Abraham Lincoln, a Republican, is credited with “saving the Union” but to do it during the Civil War he extinguished personal liberties for a time—including the suspension of habeas corpus, shutting down more than 300 opposition newspapers and confiscating private property. Of course when he was doing these things, Lincoln could see out his 2nd floor bedroom window the Confederate campfires burning in Virginia. That should grant him some leeway don’t you think?
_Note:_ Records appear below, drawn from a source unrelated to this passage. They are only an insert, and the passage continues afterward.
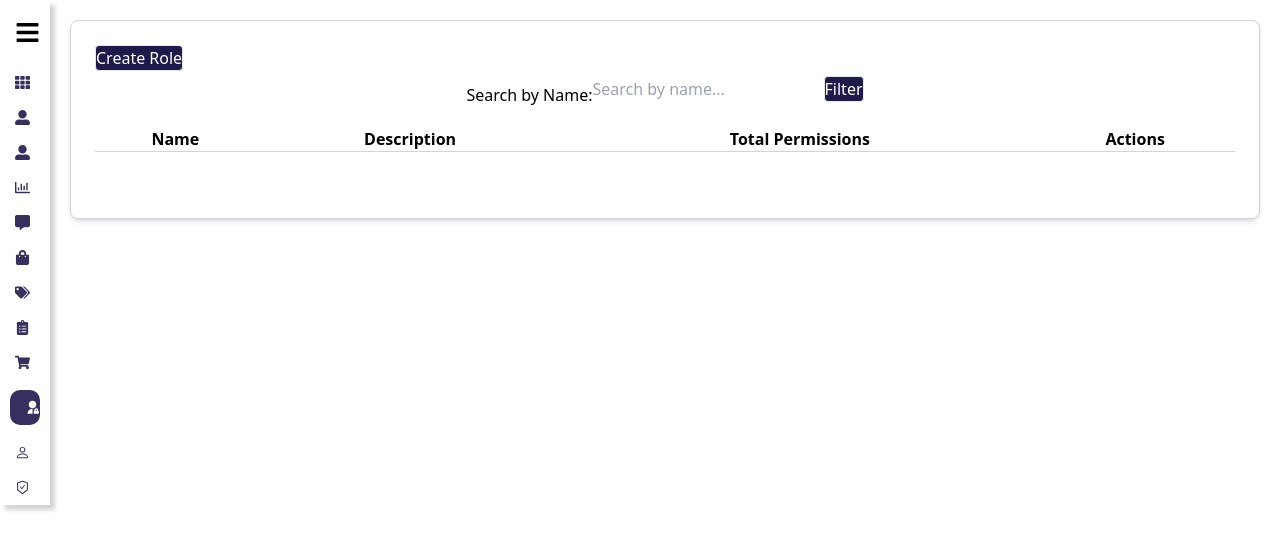
Repository: Andarg01/Admin
Page: /roles
The author's editor kept a copy of each file at every save. The page is drawn from the files as they stood at one save, then again after the next save.
The browser window is 1280 px wide. The pictures show the whole page.
The page's requests for data from a server got no answer. The project was rebuilt for these pictures with package versions that can differ from the ones it lists, and the page was loaded fresh each time. No one was signed in, and anything a server would have sent is missing. Also part of the build but not shown: src/styles/analytics.css, src/pages/Analytics.tsx, src/pages/Dashboard.tsx, src/styles/productList.css, src/components/OrderModal.tsx, src/components/OrderTable.tsx, src/pages/Orders.tsx, src/components/CategoryModal.tsx and 16 more.

Above is the page before, as saved 2024-02-29 21:53:12.

After the next save:
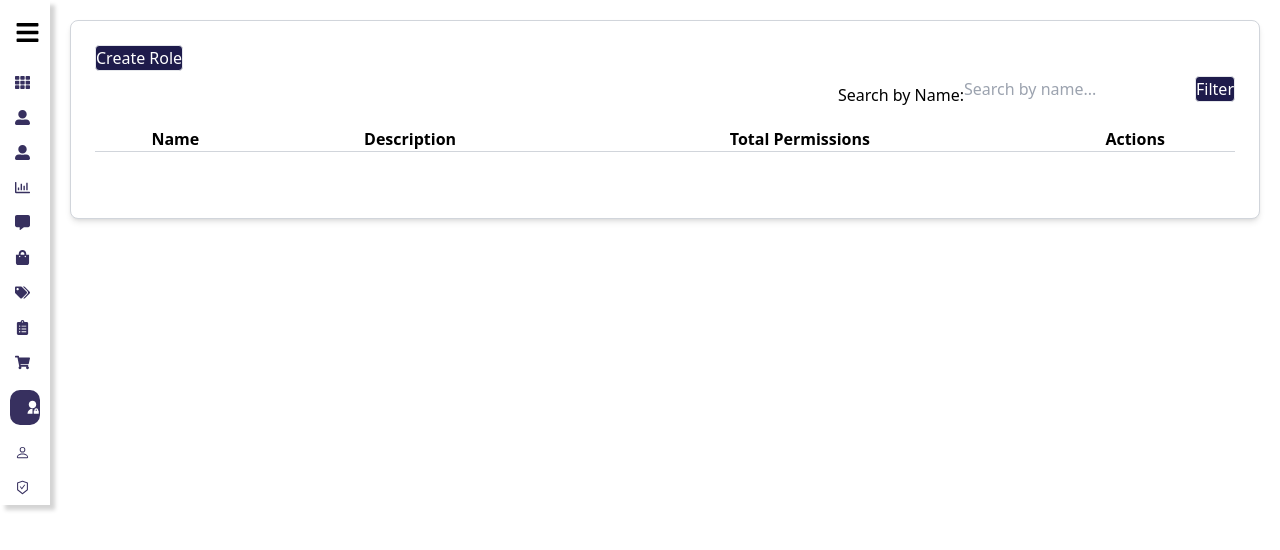
Saved 79 min 27 s later.
--- a/src/components/RoleTable.tsx
+++ b/src/components/RoleTable.tsx
@@ -73,7 +73,7 @@ const RoleTable: React.FC = () => {
       >
         Create Role
       </button>
-      <div className="mb-5 flex justify-center items-center">
+      <div className="mb-5 flex justify-end items-center">
         <p className="mt-3">Search by Name:</p>
         <input
           type="text"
But the biggest usurpation of power by the Hamiltonians came in the late 19th century with Teddy Roosevelt, followed in the 20th by Woodrow Wilson who maneuvered us into war with Germany and Franklin Roosevelt who announced the Constitution was a product of the horse-and-buggy days. The greatest president of the early 20th was Calvin Coolidge for a masterly passive rule of law. By his annunciation of the phrase “Government is the problem,” Ronald Reagan was a beacon of liberty.

How can we rectify the imbalance and return our polity to the old tennis game format where there is a force for liberty balanced against a force for order? First, I would suggest we have to specify the concept of order. I give Hamilton a pass on his early innovations as treasury secretary including the bank. I would definitely not give his colleague John Marshall a nod of recognition for Marbury v. Madison which installed the makings of judicial tyranny for life. Realism must overcome rigid ideology when the nation’s welfare is at stake, and of course Jefferson was right in sanctioning the Louisiana Purchase. Polk’s expansionism made sense until he invented a spurious pretext for war. Lincoln was faced with an insuperable problem. To sanction the breakup of the union would be to allow the country to be chopped up successively over any other issue.
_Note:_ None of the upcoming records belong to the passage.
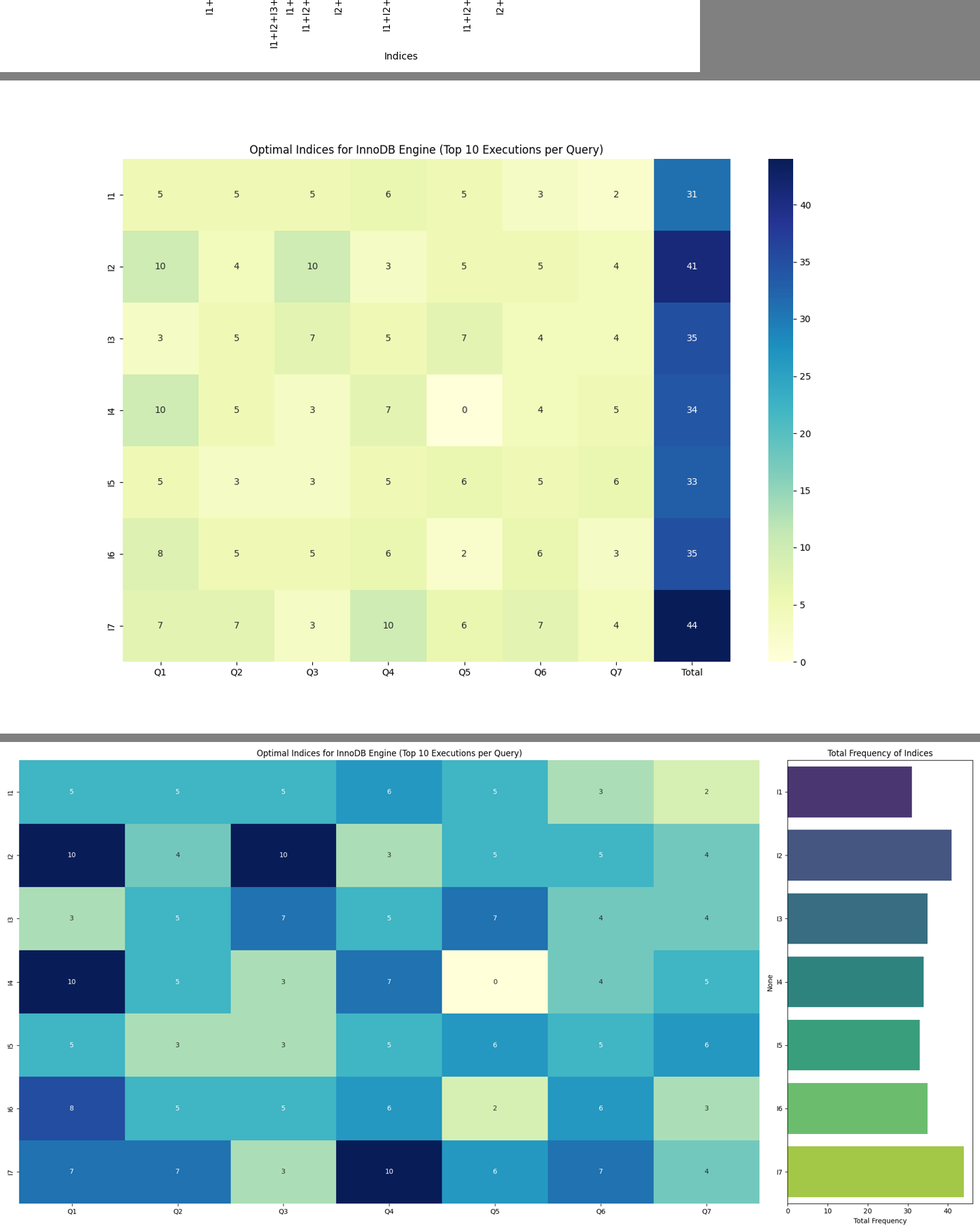
Repository: MarioPasc/Base-de-Datos-Microbiomas
Script's output: python src/mysql_performance_analysis.py
The author's editor kept a copy of each file at every save. The script's output is drawn from the files as they stood at one save, then again after the next save.
The pictures show rows 4878 to 6638 of an output 6638 px tall, at 70% of full size.
Each picture stacks the figures in order, with grey between them; figures that are only written to a file come last. Figures wider than 1,400 px are first shrunk to that width. Random numbers start from a fixed seed.

Above is the script's output before, as saved 2024-06-08 11:44:27.

After the next save:
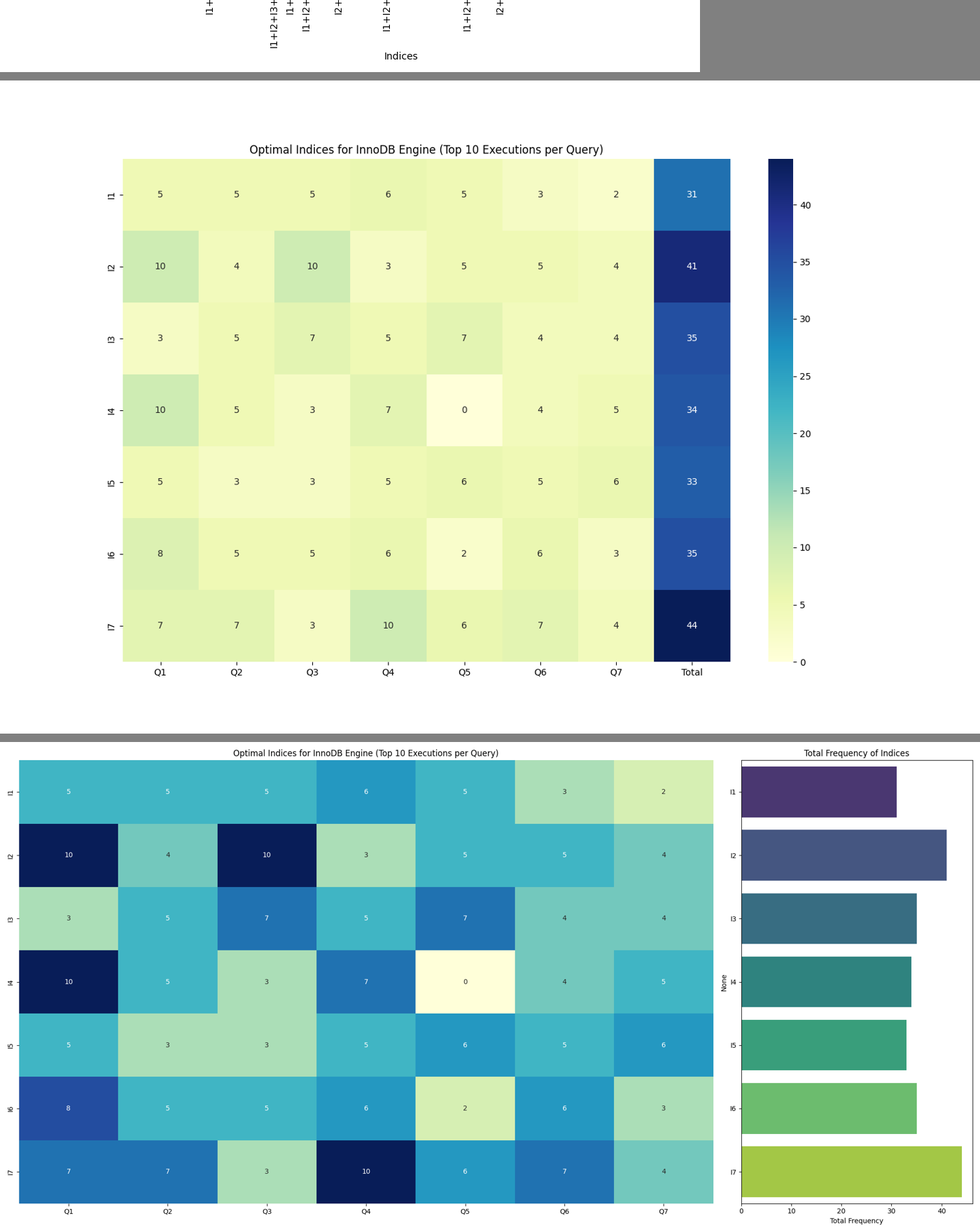
Saved 94 s later.
--- a/src/mysql_performance_analysis.py
+++ b/src/mysql_performance_analysis.py
@@ -132,7 +132,7 @@ class CSVVisualizer:
         total_counts = heatmap_data.sum(axis=1)
 
         # Plotting
-        fig, axes = plt.subplots(ncols=2, figsize=(20, 10), gridspec_kw={'width_ratios': [4, 1]})
+        fig, axes = plt.subplots(ncols=2, figsize=(20, 10), gridspec_kw={'width_ratios': [3, 1]})
 
         # Heatmap
         sns.heatmap(heatmap_data, annot=True, cmap='YlGnBu', cbar=False, ax=axes[0])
Our greatest enemies were Theodore Roosevelt who allowed expansionism to shape his bogus dream of glory…Woodrow Wilson who got us into a needless war culminating in the Versailles Treaty that spurred another one…Franklin Roosevelt a grimacing old fraud who never solved the Depression and yearned for war. I give a pass to George W. Bush for Iraq. It’s not just happenstance that we have been spared terrorist attack in the last seven years…and, incidentally, news to the media, we’ve won the Iraq War. The great model for both liberty and order was Sen. Robert A. Taft of Ohio in his 1952 campaign I enlisted—and after studying his record for the past 60 years, I still admire his wondrous balance in domestic and foreign policy. The closest to Taft today is Sen. Tom Coburn (R-Okla.)

Let us pray that there will be a party realignment on both sides and a tennis game will start once again between the forces of liberty and order.

To start with, it’d help if we could get the DNA of Hamilton and Jefferson.


  1. "The greatest president of the early 20th was Calvin Coolidge for a masterly passive rule of law."

    A righteous "Amen" to that observation!

  2. My compliments on an essay worthy of a college history lecture. The last thing I've seen along these lines was an essay in the Boston Globe three years ago on how the great intellectual debate of the previous 50 years was over the role of government and the economy, with Milton Friedman and John Kenneth Galbraith as the adversaries.

  3. And then came the Jews who screwed it all up. Thanks to the Jewish neo-cons we can all say bye bye to Social Conservatism.